Material provided:
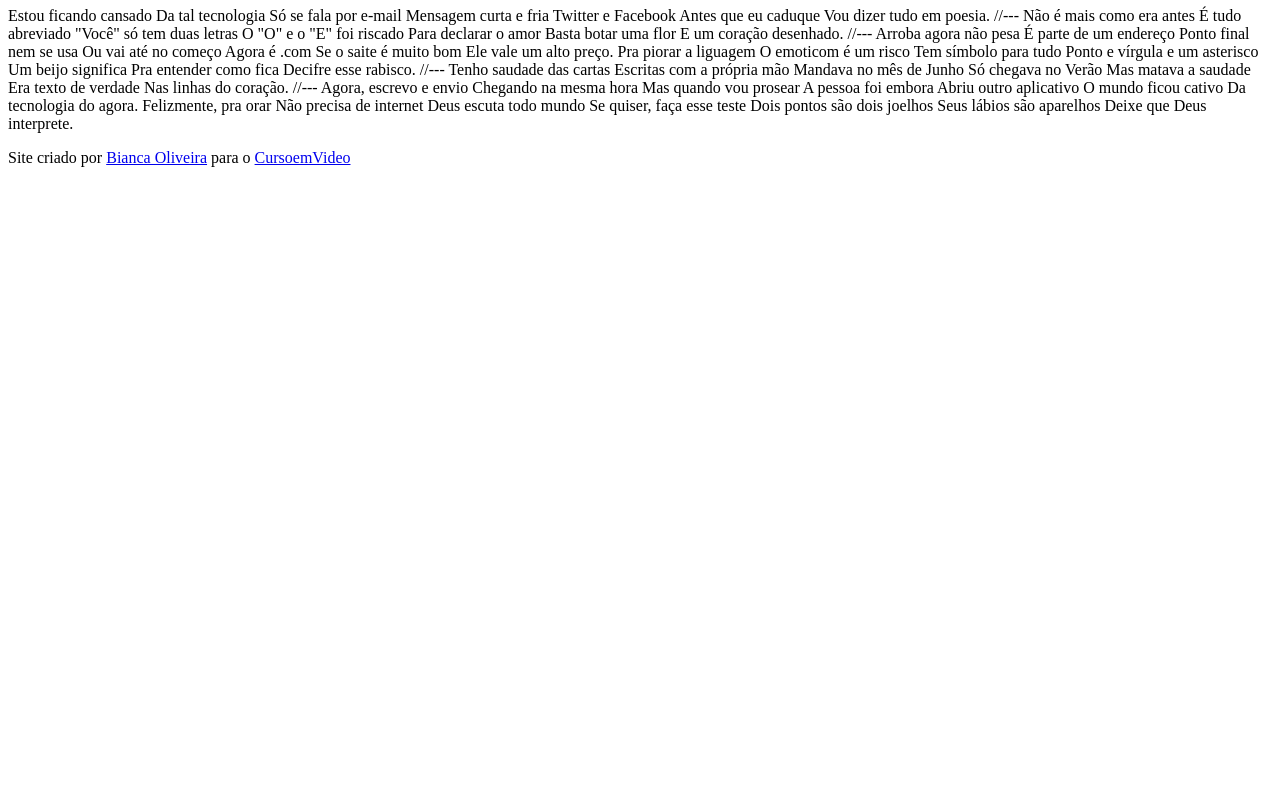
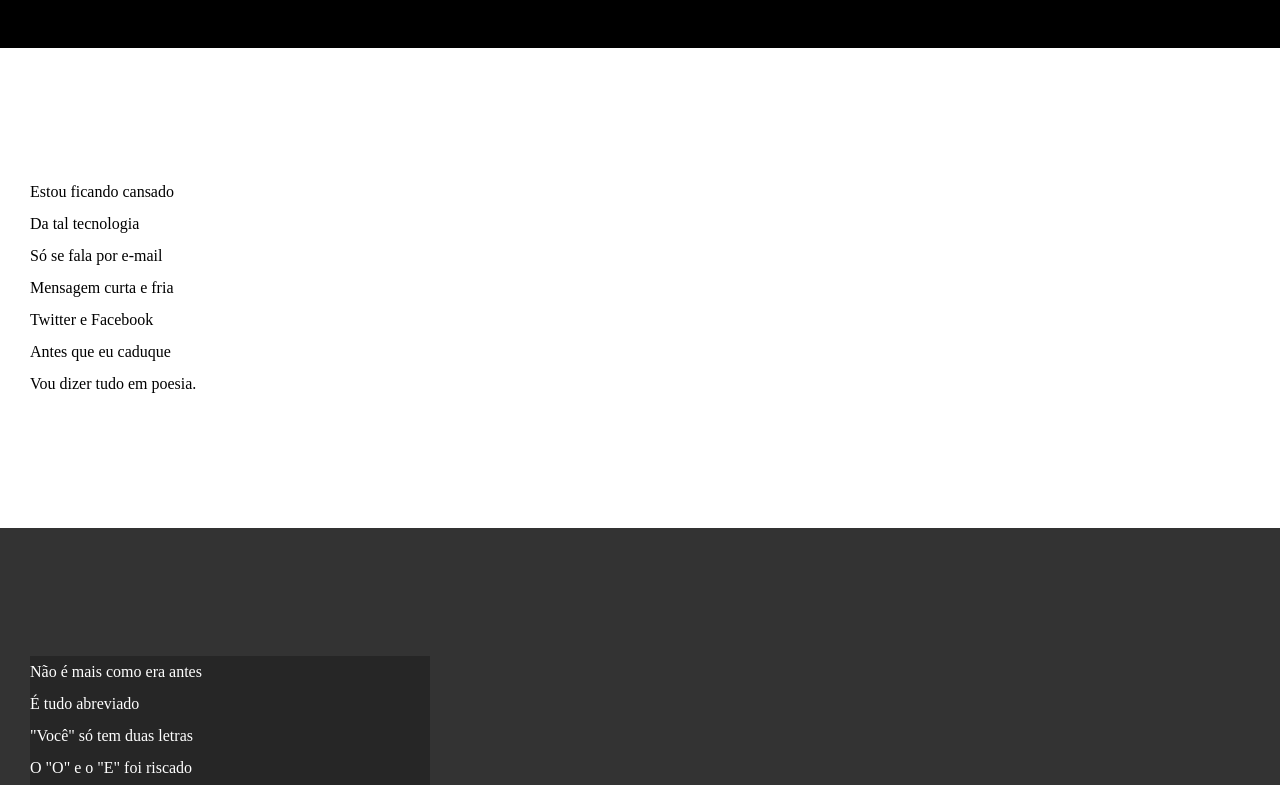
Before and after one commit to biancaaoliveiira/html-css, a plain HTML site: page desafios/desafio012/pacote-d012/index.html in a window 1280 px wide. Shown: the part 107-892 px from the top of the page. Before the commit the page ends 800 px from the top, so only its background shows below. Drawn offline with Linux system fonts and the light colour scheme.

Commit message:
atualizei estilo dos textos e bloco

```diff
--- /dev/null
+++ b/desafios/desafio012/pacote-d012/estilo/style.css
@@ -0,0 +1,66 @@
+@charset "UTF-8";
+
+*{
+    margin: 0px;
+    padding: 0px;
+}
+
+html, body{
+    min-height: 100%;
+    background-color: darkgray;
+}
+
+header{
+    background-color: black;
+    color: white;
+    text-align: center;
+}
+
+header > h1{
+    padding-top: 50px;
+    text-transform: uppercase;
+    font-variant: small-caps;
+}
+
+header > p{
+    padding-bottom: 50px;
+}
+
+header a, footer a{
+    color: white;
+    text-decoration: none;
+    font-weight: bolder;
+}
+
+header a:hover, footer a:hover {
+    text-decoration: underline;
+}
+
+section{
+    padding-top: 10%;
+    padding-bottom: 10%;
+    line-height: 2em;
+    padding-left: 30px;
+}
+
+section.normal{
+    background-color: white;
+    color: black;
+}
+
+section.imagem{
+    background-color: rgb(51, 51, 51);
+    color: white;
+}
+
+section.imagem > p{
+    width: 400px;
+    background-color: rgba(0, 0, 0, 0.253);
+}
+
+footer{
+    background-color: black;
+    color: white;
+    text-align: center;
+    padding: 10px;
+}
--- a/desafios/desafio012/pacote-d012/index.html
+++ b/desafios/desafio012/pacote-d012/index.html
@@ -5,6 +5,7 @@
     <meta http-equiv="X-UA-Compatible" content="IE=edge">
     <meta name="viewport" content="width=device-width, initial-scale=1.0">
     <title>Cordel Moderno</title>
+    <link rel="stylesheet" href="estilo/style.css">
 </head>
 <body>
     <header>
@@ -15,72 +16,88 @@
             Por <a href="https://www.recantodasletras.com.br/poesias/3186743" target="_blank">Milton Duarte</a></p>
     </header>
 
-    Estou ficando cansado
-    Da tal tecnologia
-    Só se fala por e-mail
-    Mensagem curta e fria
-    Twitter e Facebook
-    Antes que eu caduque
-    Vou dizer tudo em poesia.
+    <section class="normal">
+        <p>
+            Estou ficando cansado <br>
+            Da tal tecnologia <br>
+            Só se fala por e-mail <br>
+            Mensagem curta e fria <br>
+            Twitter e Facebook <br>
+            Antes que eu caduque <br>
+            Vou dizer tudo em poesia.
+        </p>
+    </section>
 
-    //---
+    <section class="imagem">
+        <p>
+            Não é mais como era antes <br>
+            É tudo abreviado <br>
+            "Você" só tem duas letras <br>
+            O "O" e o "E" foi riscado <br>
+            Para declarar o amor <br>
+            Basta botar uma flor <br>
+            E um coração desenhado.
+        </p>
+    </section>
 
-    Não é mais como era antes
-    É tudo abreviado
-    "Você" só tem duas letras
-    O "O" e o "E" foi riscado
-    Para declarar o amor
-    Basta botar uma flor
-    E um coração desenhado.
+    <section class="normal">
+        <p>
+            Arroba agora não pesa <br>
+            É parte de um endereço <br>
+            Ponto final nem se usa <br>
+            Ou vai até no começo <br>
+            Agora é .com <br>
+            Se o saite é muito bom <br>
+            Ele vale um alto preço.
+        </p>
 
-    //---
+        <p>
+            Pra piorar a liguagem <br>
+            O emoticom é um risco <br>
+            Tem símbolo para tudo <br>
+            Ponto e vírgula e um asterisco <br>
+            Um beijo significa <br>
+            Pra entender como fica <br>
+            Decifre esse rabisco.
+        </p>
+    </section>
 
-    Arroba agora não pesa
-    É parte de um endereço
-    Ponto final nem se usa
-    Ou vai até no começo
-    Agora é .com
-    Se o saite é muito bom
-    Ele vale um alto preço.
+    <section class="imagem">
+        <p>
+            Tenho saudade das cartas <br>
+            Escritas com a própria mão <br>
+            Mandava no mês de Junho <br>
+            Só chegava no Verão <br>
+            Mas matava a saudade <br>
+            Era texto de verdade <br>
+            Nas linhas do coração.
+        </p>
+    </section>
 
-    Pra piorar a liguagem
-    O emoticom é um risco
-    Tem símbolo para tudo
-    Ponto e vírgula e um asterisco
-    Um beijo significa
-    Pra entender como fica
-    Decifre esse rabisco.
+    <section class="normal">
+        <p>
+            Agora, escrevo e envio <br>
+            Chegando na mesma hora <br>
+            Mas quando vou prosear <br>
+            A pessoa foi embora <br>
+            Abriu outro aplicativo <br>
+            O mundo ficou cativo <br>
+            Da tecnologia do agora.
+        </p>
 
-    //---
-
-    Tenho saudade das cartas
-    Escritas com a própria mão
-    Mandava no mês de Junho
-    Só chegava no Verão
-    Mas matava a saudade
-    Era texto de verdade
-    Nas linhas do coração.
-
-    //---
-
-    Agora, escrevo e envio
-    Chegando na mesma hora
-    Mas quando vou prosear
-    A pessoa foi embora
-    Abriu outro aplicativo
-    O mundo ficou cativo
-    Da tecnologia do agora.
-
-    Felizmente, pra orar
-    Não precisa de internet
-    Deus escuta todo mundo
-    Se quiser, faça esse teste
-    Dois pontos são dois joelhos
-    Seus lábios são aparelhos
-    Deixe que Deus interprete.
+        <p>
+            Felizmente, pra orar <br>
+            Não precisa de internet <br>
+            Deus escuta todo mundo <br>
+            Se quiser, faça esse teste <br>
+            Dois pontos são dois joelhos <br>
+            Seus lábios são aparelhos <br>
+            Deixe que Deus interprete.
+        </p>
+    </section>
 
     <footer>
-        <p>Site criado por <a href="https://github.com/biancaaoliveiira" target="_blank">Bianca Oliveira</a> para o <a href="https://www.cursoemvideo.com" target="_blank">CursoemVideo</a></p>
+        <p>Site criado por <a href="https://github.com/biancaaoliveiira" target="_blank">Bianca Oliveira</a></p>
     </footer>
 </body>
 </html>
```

Exercise: Every record, word for word, should be given back without its pictures.

Solution to this exercise:
Before and after one commit to biancaaoliveiira/html-css, a plain HTML site: page desafios/desafio012/pacote-d012/index.html in a window 1280 px wide. Shown: the part 107-892 px from the top of the page. Before the commit the page ends 800 px from the top, so only its background shows below. Drawn offline with Linux system fonts and the light colour scheme.

Commit message:
atualizei estilo dos textos e bloco

```diff
--- /dev/null
+++ b/desafios/desafio012/pacote-d012/estilo/style.css
@@ -0,0 +1,66 @@
+@charset "UTF-8";
+
+*{
+    margin: 0px;
+    padding: 0px;
+}
+
+html, body{
+    min-height: 100%;
+    background-color: darkgray;
+}
+
+header{
+    background-color: black;
+    color: white;
+    text-align: center;
+}
+
+header > h1{
+    padding-top: 50px;
+    text-transform: uppercase;
+    font-variant: small-caps;
+}
+
+header > p{
+    padding-bottom: 50px;
+}
+
+header a, footer a{
+    color: white;
+    text-decoration: none;
+    font-weight: bolder;
+}
+
+header a:hover, footer a:hover {
+    text-decoration: underline;
+}
+
+section{
+    padding-top: 10%;
+    padding-bottom: 10%;
+    line-height: 2em;
+    padding-left: 30px;
+}
+
+section.normal{
+    background-color: white;
+    color: black;
+}
+
+section.imagem{
+    background-color: rgb(51, 51, 51);
+    color: white;
+}
+
+section.imagem > p{
+    width: 400px;
+    background-color: rgba(0, 0, 0, 0.253);
+}
+
+footer{
+    background-color: black;
+    color: white;
+    text-align: center;
+    padding: 10px;
+}
--- a/desafios/desafio012/pacote-d012/index.html
+++ b/desafios/desafio012/pacote-d012/index.html
@@ -5,6 +5,7 @@
     <meta http-equiv="X-UA-Compatible" content="IE=edge">
     <meta name="viewport" content="width=device-width, initial-scale=1.0">
     <title>Cordel Moderno</title>
+    <link rel="stylesheet" href="estilo/style.css">
 </head>
 <body>
     <header>
@@ -15,72 +16,88 @@
             Por <a href="https://www.recantodasletras.com.br/poesias/3186743" target="_blank">Milton Duarte</a></p>
     </header>
 
-    Estou ficando cansado
-    Da tal tecnologia
-    Só se fala por e-mail
-    Mensagem curta e fria
-    Twitter e Facebook
-    Antes que eu caduque
-    Vou dizer tudo em poesia.
+    <section class="normal">
+        <p>
+            Estou ficando cansado <br>
+            Da tal tecnologia <br>
+            Só se fala por e-mail <br>
+            Mensagem curta e fria <br>
+            Twitter e Facebook <br>
+            Antes que eu caduque <br>
+            Vou dizer tudo em poesia.
+        </p>
+    </section>
 
-    //---
+    <section class="imagem">
+        <p>
+            Não é mais como era antes <br>
+            É tudo abreviado <br>
+            "Você" só tem duas letras <br>
+            O "O" e o "E" foi riscado <br>
+            Para declarar o amor <br>
+            Basta botar uma flor <br>
+            E um coração desenhado.
+        </p>
+    </section>
 
-    Não é mais como era antes
-    É tudo abreviado
-    "Você" só tem duas letras
-    O "O" e o "E" foi riscado
-    Para declarar o amor
-    Basta botar uma flor
-    E um coração desenhado.
+    <section class="normal">
+        <p>
+            Arroba agora não pesa <br>
+            É parte de um endereço <br>
+            Ponto final nem se usa <br>
+            Ou vai até no começo <br>
+            Agora é .com <br>
+            Se o saite é muito bom <br>
+            Ele vale um alto preço.
+        </p>
 
-    //---
+        <p>
+            Pra piorar a liguagem <br>
+            O emoticom é um risco <br>
+            Tem símbolo para tudo <br>
+            Ponto e vírgula e um asterisco <br>
+            Um beijo significa <br>
+            Pra entender como fica <br>
+            Decifre esse rabisco.
+        </p>
+    </section>
 
-    Arroba agora não pesa
-    É parte de um endereço
-    Ponto final nem se usa
-    Ou vai até no começo
-    Agora é .com
-    Se o saite é muito bom
-    Ele vale um alto preço.
+    <section class="imagem">
+        <p>
+            Tenho saudade das cartas <br>
+            Escritas com a própria mão <br>
+            Mandava no mês de Junho <br>
+            Só chegava no Verão <br>
+            Mas matava a saudade <br>
+            Era texto de verdade <br>
+            Nas linhas do coração.
+        </p>
+    </section>
 
-    Pra piorar a liguagem
-    O emoticom é um risco
-    Tem símbolo para tudo
-    Ponto e vírgula e um asterisco
-    Um beijo significa
-    Pra entender como fica
-    Decifre esse rabisco.
+    <section class="normal">
+        <p>
+            Agora, escrevo e envio <br>
+            Chegando na mesma hora <br>
+            Mas quando vou prosear <br>
+            A pessoa foi embora <br>
+            Abriu outro aplicativo <br>
+            O mundo ficou cativo <br>
+            Da tecnologia do agora.
+        </p>
 
-    //---
-
-    Tenho saudade das cartas
-    Escritas com a própria mão
-    Mandava no mês de Junho
-    Só chegava no Verão
-    Mas matava a saudade
-    Era texto de verdade
-    Nas linhas do coração.
-
-    //---
-
-    Agora, escrevo e envio
-    Chegando na mesma hora
-    Mas quando vou prosear
-    A pessoa foi embora
-    Abriu outro aplicativo
-    O mundo ficou cativo
-    Da tecnologia do agora.
-
-    Felizmente, pra orar
-    Não precisa de internet
-    Deus escuta todo mundo
-    Se quiser, faça esse teste
-    Dois pontos são dois joelhos
-    Seus lábios são aparelhos
-    Deixe que Deus interprete.
+        <p>
+            Felizmente, pra orar <br>
+            Não precisa de internet <br>
+            Deus escuta todo mundo <br>
+            Se quiser, faça esse teste <br>
+            Dois pontos são dois joelhos <br>
+            Seus lábios são aparelhos <br>
+            Deixe que Deus interprete.
+        </p>
+    </section>
 
     <footer>
-        <p>Site criado por <a href="https://github.com/biancaaoliveiira" target="_blank">Bianca Oliveira</a> para o <a href="https://www.cursoemvideo.com" target="_blank">CursoemVideo</a></p>
+        <p>Site criado por <a href="https://github.com/biancaaoliveiira" target="_blank">Bianca Oliveira</a></p>
     </footer>
 </body>
 </html>
```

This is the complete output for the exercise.